The United States condemned the launch, with a State Department spokesperson saying it was a "clear violation" of multiple UN Security Council resolutions.
Linda Thomas-Greenfield, the US ambassador to the United Nations, told ABC's "This Week" programme the launch was "provocative", adding the US was "absolutely open to a diplomatic engagement without preconditions".
"Our goal is to end the threatening actions that the DPRK is taking against their neighbours," she said.
- 'Time is ripe' -
Pyongyang has tested hypersonic missiles twice this month, as well as carrying out four launches of short-range ballistic and cruise missiles.
Washington imposed fresh sanctions over the tests, prompting Pyongyang to vow a "stronger and certain" response to any attempt to rein it in.

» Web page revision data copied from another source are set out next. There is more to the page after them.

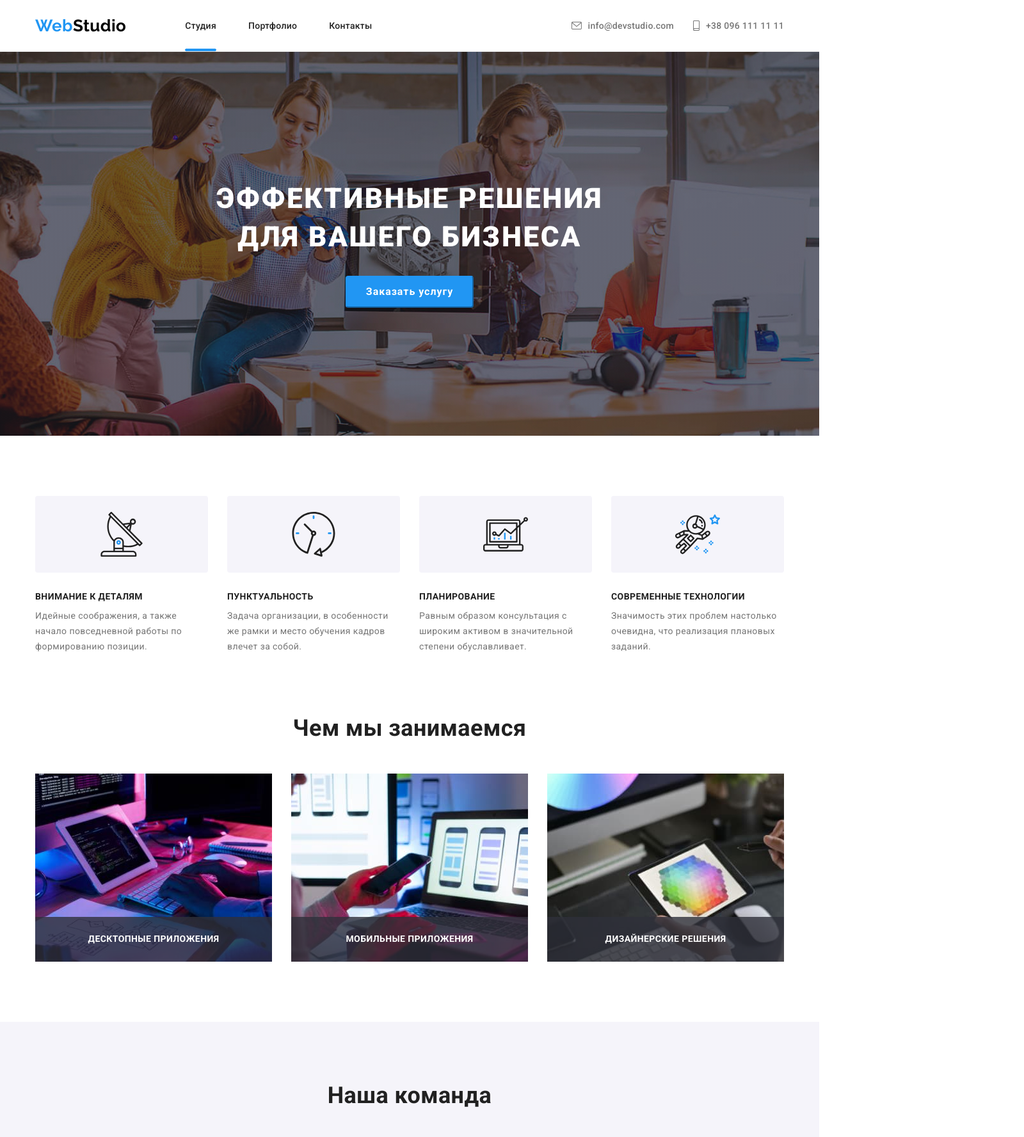
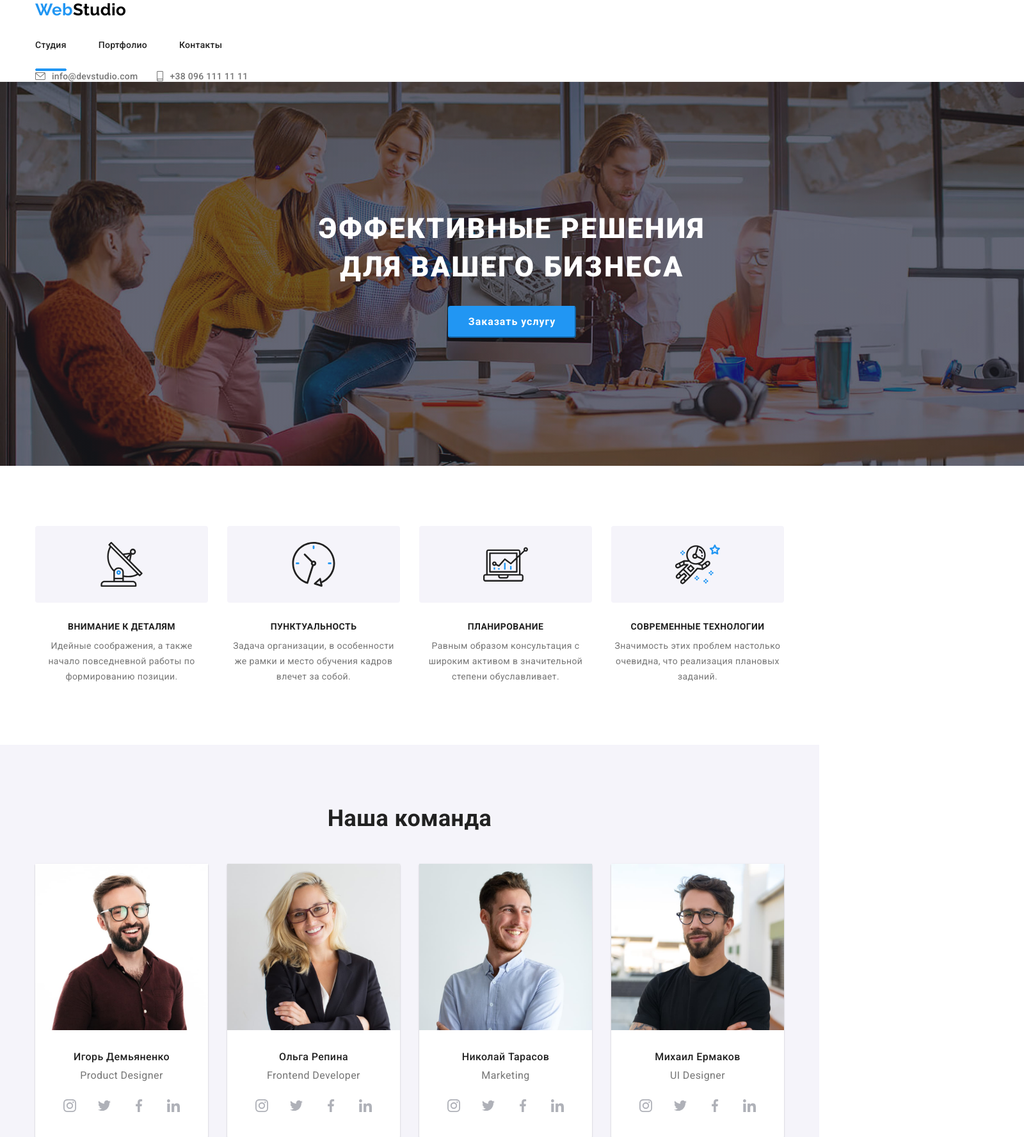
Before and after one commit to kospov/goit-markup-hw-08, a plain HTML site: page index.html in a window 1280 px wide. Shown: the top 1777 px of the page at 64% size, 1600 px wide, since content can reach past the window. Drawn offline with nearby package versions, Linux system fonts and the light colour scheme.

Commit message:
Hero, Feature, Teams

```diff
--- /dev/null
+++ b/sass/base/_common.scss
@@ -0,0 +1,20 @@
+/* GENERAL STYLES */
+
+body {
+    font-size: $primary-font-size;
+    font-family: $primary-font-family;
+    letter-spacing: 0.03em;
+    color: $sonic-silver-color;
+
+    background-color: $white-color;
+}
+
+button {
+    cursor: pointer;
+
+    font-family: inherit;
+}
+
+address {
+    font-style: normal;
+}
--- /dev/null
+++ b/sass/base/_reset.scss
@@ -0,0 +1,18 @@
+/* RESET */
+
+h1, h2, h3, h4, h5, h6, p {
+    margin: 0 auto;
+}
+
+.list {
+    margin: 0;
+    padding-left: 0;
+
+    list-style: none;
+    text-decoration: none;
+}
+
+a {
+    text-decoration: none;
+    color: inherit;
+}
--- a/sass/components/_clients.scss
+++ b/sass/components/_clients.scss
@@ -9,9 +9,9 @@
     text-align: center;
 }
 
-.clients__list {
-    display: flex;
-}
+// .clients__list {
+//     display: flex;
+// }
 
 .clients__item {
     width: 170px;
--- a/sass/components/_container.scss
+++ b/sass/components/_container.scss
@@ -1,5 +1,18 @@
 .container {
-    width: 1200px;
+    width: 100%;
     padding: 0 15px;
     margin: 0 auto;
+
+    @media screen and (min-width: 480px) {
+        width: 480px;
+    }
+
+    @media screen and (min-width: 768px) {
+        width: 768px;
+    }
+
+
+    @media screen and (min-width: 1200px) {
+        width: 1200px;
+    }
 }
--- a/sass/components/_features.scss
+++ b/sass/components/_features.scss
@@ -1,25 +1,43 @@
 /* FEATURES */
 
 .features__list {
-    display: flex;
+    text-align: center;
+    margin: -15px -15px;
+
+    @media screen and (min-width: 480px) {
+        display: flex;
+        flex-wrap: wrap;
+        justify-content: center;
+    }
 }
 
-.features__item:not(:last-child) {
-    margin-right: 30px;
+.features__item {
+    width: 100%;
+    margin: 15px 15px;
+
+    @media screen and (min-width: 480px) {
+        width: 354px;
+    }
+
+        @media screen and (min-width: 768px) {
+        width: 270px;
+    }
 }
 
 .features__icon-area {
     @include centeredFlex;
-    width: 270px;
+    width: 100%;
     height: 120px;
+    margin-right: auto;
     margin-bottom: 30px;
+    margin-left: auto;
 
     background-color: $whisper-color;
     border-radius: 4px;
 }
 
 .features__title {
-    width: 270px;
+    width: 100%;
     margin-bottom: 10px;
 
     font-weight: $title-font-weight;
--- a/sass/components/_footer.scss
+++ b/sass/components/_footer.scss
@@ -8,9 +8,9 @@
     background-color: $footer-bg-color;
 }
 
-.footer-container {
-    display: flex;
-}
+// .footer-container {
+//     display: flex;
+// }
 
 .footer--margined {
     margin-right: auto;
--- a/sass/components/_header.scss
+++ b/sass/components/_header.scss
@@ -2,10 +2,10 @@
     border-bottom: 1px solid #ececec;
 }
 
-.header .container {
-    display: flex;
-    align-items: center;
-}
+// .header .container {
+//     display: flex;
+//     align-items: center;
+// }
 
 .header__logo {
     margin-right: 92px;
--- a/sass/components/_hero.scss
+++ b/sass/components/_hero.scss
@@ -2,9 +2,8 @@
 
 .hero {
     max-width: 1600px;
-    height: 600px;
-    padding-top: 200px;
-    padding-bottom: 200px;
+    padding-top: 118px;
+    padding-bottom: 118px;
     margin-right: auto;
     margin-left: auto;
 
@@ -14,20 +13,49 @@
     background-repeat: no-repeat;
     background-size: cover;
     background-position: center;
+
+     @media screen and (min-width:480px) {
+        width: 480px;
+    }
+
+    @media screen and (min-width:768px) {
+        width: 768px;
+    }
+
+    @media screen and (min-width:1200px) {
+        width: 1600px;
+        height: 600px;
+        padding-top: 200px;
+        padding-bottom: 200px;
+    }
 }
 
-.hero .container {
-   text-align: center;
+.hero__outer {
+    width: 100%;
+    text-align: center;
+    margin-right: auto;
+    margin-left: auto;
 }
 
+// .hero .container {
+//    text-align: center;
+// }
+
 .hero__title {
-    max-width: 696px;
+    width: 360px;
     margin-bottom: 30px;
 
     font-weight: 900;
-    font-size: 44px;
-    line-height: 1.36;
+    font-size:26px;
+    line-height: 1.62;
     letter-spacing: 0.06em;
     text-transform: uppercase;
     color: $white-color;
+
+    @media screen and (min-width: 1200px) {
+        width: 696px;
+
+        font-size: 44px;
+        line-height: 1.36;
+    }
 }
--- a/sass/components/_section.scss
+++ b/sass/components/_section.scss
@@ -1,6 +1,12 @@
 .section {
+    padding-top: 60px;
+    padding-bottom: 60px;
+
+    @media screen and (min-width: 1200px) {
+
     padding-top: 94px;
     padding-bottom: 94px;
+    }
 }
 .section__title {
     color: $light-black-color;
--- a/sass/components/_team.scss
+++ b/sass/components/_team.scss
@@ -5,25 +5,44 @@
 }
 
 .team__title {
-    margin-bottom: 50px;
+    margin-bottom: 30px;
 
     font-weight: $title-font-weight;
-    font-size: 36px;
+    font-size: 28px;
     line-height: $primary-line-height;
     text-align: center;
+
+    @media screen and (min-width: 768px) {
+        margin-bottom: 50px;
+        font-size: 36px;
+    }
 }
 
 .team__list {
-    display: flex;
+    text-align: center;
+    margin: -15px -15px;
+
+    @media screen and (min-width: 480px) {
+        display: flex;
+        flex-wrap: wrap;
+        justify-content: center;
+    }
 }
 
 .team__item {
+    width: 100%;
+    margin: 15px 15px;
+
     background-color: $white-color;
     box-shadow: 0px 1px 3px rgba(0,0,0,.12), 0px 1px 1px rgba(0,0,0,.14), 0px 2px 1px rgba(0,0,0,.2);
     border-radius: 0px 0px 4px 4px;
 
-    &:not(:last-child) {
-        margin-right: 30px
+    @media screen and (min-width: 480px) {
+        width: 354px;
+    }
+
+        @media screen and (min-width: 768px) {
+        width: 270px;
     }
 }
 
--- a/sass/components/_works.scss
+++ b/sass/components/_works.scss
@@ -1,51 +1,53 @@
 /* WORKS */
 
 .works {
-    padding-top: 0;
+    display: none;
+
+    // padding-top: 0;
 }
 
-.works__title {
-    margin-bottom: 50px;
+// .works__title {
+//     margin-bottom: 50px;
 
-    font-weight: $title-font-weight;
-    font-size: 36px;
-    line-height: $primary-line-height;
-    text-align: center;
-}
+//     font-weight: $title-font-weight;
+//     font-size: 36px;
+//     line-height: $primary-line-height;
+//     text-align: center;
+// }
 
-.works__list {
-    display: flex;
-}
+// .works__list {
+//     display: flex;
+// }
 
-.works__item {
-    display: block;
-    width: 370px;
-    height: 294px;
+// .works__item {
+//     display: block;
+//     width: 370px;
+//     height: 294px;
 
-    &:not(:last-child) {
-        margin-right: 30px;
-    }
-}
+//     &:not(:last-child) {
+//         margin-right: 30px;
+//     }
+// }
 
-.works__photo {
-    display: block;
-    max-width: 100%;
-    height: auto;
-}
+// .works__photo {
+//     display: block;
+//     max-width: 100%;
+//     height: auto;
+// }
 
-.works__text {
-    position: relative;
-    bottom: 70px;
+// .works__text {
+//     position: relative;
+//     bottom: 70px;
 
-    @include centeredFlex;
-    width: 100%;
-    height: 70px;
+//     @include centeredFlex;
+//     width: 100%;
+//     height: 70px;
 
-   font-weight: $title-font-weight;
-    line-height: 1.14;
-    text-align: center;
-    text-transform: uppercase;
-    color: $white-color;
+//    font-weight: $title-font-weight;
+//     line-height: 1.14;
+//     text-align: center;
+//     text-transform: uppercase;
+//     color: $white-color;
 
-    background: rgba(47,48,58,.8);
-}
+//     background: rgba(47,48,58,.8);
+// }
--- /dev/null
+++ b/sass/utils/_hidden.scss
@@ -0,0 +1,14 @@
+.visually-hidden {
+    position: absolute;
+
+    width: 1px;
+    height: 1px;
+    margin: -1px;
+    border: 0;
+    padding: 0;
+
+    white-space: normal;
+    clip-path: inset(100%);
+    clip: rect(0 0 0 0);
+    overflow: hidden;
+}
--- /dev/null
+++ b/sass/utils/_mixin.scss
@@ -0,0 +1,5 @@
+@mixin centeredFlex {
+    display: flex;
+    align-items: center;
+    justify-content: center;
+}
```
Also changed, not shown: index.html (+4 -4 lines), css/main.css, css/main.min.css, 2 other files.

Last week, leader Kim was photographed by state media inspecting an "important" munitions factory that produces "a major weapon system".
"Kim has been withholding his appetite for testing and provocations," Soo Kim, an analyst at the RAND Corporation, told AFP.
Now, however, "the time is ripe, and North Korea's continued missile firing will only throw another wrench into Washington's already high plate of foreign policy challenges", she added.
The frenzy of missiles aims to remind the world that "the Kim regime hears external discussions of its domestic weaknesses", said Leif-Eric Easley, a professor at Ewha University.
"It wants to remind Washington and Seoul that trying to topple it would be too costly."
The string of launches in 2022 comes at a delicate time in the region, with Kim's sole major ally China set to host the Winter Olympics next month and South Korea gearing up for a presidential election in March.
Domestically, North Korea is preparing to celebrate the 80th anniversary of the birth of late leader Kim Jong Il in February, as well as the 110th birthday of founder Kim Il Sung in April.